According to Capt. Wayne Hudson, Joshua McArtor, 37, told deputies he had accidentally shot is father, Stacy McArtor, 58.

He explained that the pair had been hunting deer until sunset, when he left his tree stand to go over to his father’s stand to get ready to leave for the night.

When Joshua McArtor got to the tree stand, Stacy McArtor handed him his rifle so that he could exit the tree stand. The rifle fired when handed off, striking the father.

Medics declared Stacy McArtor deceased at the scene.

An autopsy was performed on Sunday and investigators are awaiting results.

The information is subject to change based on further investigation.

Area men plead guilty to federal migratory bird hunting violations

PEORIA — Three men, charged earlier this year with running afoul of migratory bird hunting laws, pleaded guilty Tuesday to a misdemeanor offense.

Trent Gustafson, 34, of Chillicothe, and James Schupp, 53, and J. Weston Schupp, 30, both of Bradford, all pleaded to using an electronic calling device on Dec. 17, 2015, to lure birds in for the kill. The other counts, conspiring with each other to violate the Lacey Act and allowing the unlawful sale of wildlife, were dropped. The men face up to six months in jail and a fine of up to $15,000 when sentenced March 21, 2019. Until then, they remain free on bond.

Two others, Rick A. Hamm, 57, of Chillicothe and Zachary Entwistle, 25, of Morris, have cases pending. Entwistle is set to plead Wednesday. Hamm is set for a trial in March.

The two main legal statutes are the Lacey Act and the Migratory Bird Treaty Act, both of which regulate the hunting of migratory waterfowl.

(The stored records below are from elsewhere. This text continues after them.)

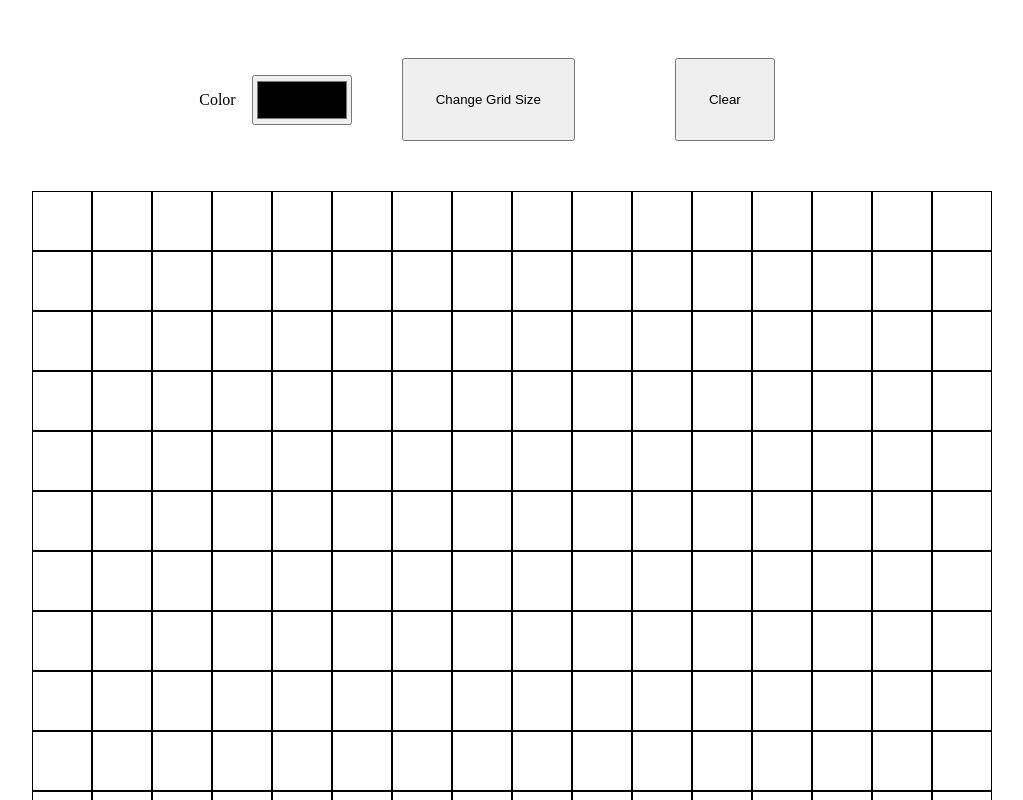
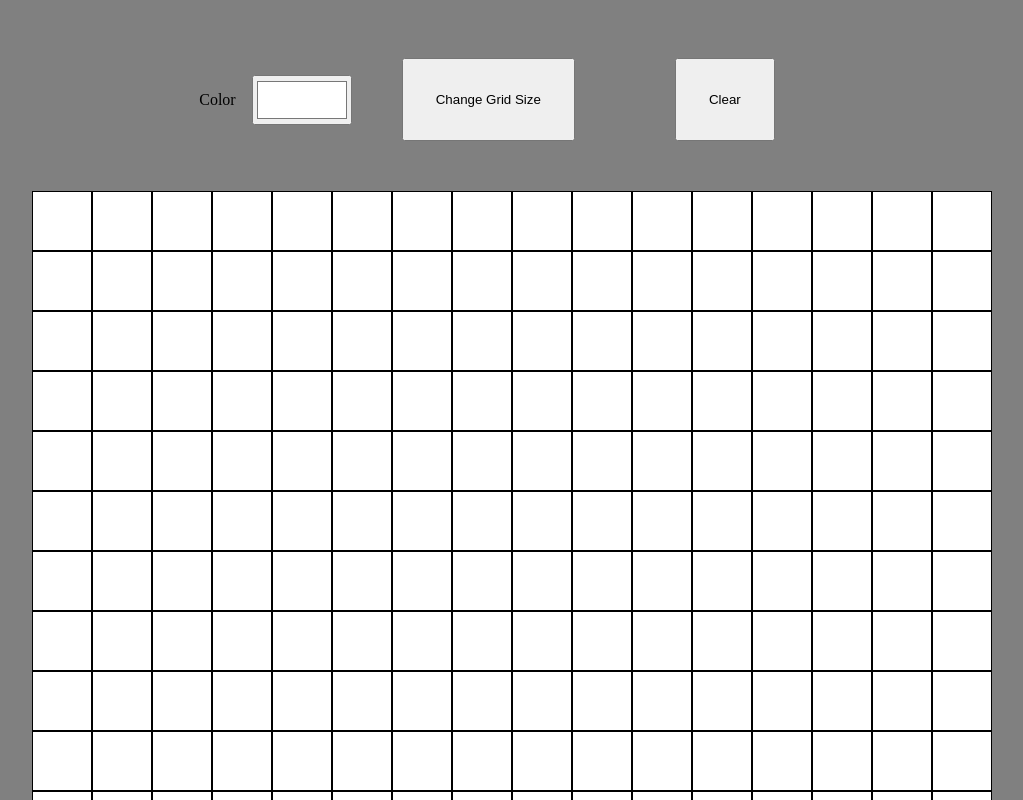
Before and after one commit to Ken-MR/odin-etch-a-sketch, a plain HTML site: page index.html in a window 1280 px wide. Shown: the top 800 px of the page, without its empty margins (128-1151 px from the left). Drawn offline with Linux system fonts and the light colour scheme.

Commit message:
General code cleanup

```diff
--- a/etch-a-sketch.js
+++ b/etch-a-sketch.js
@@ -1,11 +1,11 @@
 const box = document.getElementById("box");
 const size = document.getElementById("grid-size");
+let color = '#FFFFFF';
 const changeBackgroundColor = e => {e.target.style.backgroundColor = `${color}`;}
 const colorChoice = document.querySelector('#color-choice');
-let color = '#0000000';
 
 colorChoice.addEventListener('input', function () {
-    color = this.value;
+  color = this.value;
 });
 
 function makeGrid(num) {
--- a/index.html
+++ b/index.html
@@ -11,7 +11,7 @@
     <div id="buttons">
         <div id="color-selector" >
             <label for="color-choice">Color</label>
-            <input type="color" id="color-choice" value="#000000" style="width: 100px; height: 50px">
+            <input type="color" id="color-choice" value="#FFFFFF" style="width: 100px; height: 50px">
         </div>
         <button id = "grid-size" onclick="resize()">Change Grid Size</button>
         <button id = "clear-button" onclick="clearGrid()">Clear</button>
--- a/style.css
+++ b/style.css
@@ -3,6 +3,7 @@ body {
     flex-direction: column;
     justify-content: center;
     align-items: center;
+    background-color: grey;
 }
 
 #box {
```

Prosecutors allege Hamm, as the owner and operator of Show Me Your Snows, scheduled guided hunting trips around central Illinois. On Dec. 17 and 18, 2015, two undercover agents with the U.S. Fish and Wildlife Service posed as hunters on an excursion in Fulton County. The agents were led to a harvested cornfield near the Illinois River where Hamm allegedly spread a bale of corn stalks around a hunting blind. An electronic caller was used to lure birds into the area. Prosecutors alleged all the men knew that using bait and an electronic caller wasn’t legal. It also alleges the agents were allowed to transport untagged geese they had killed away from the area.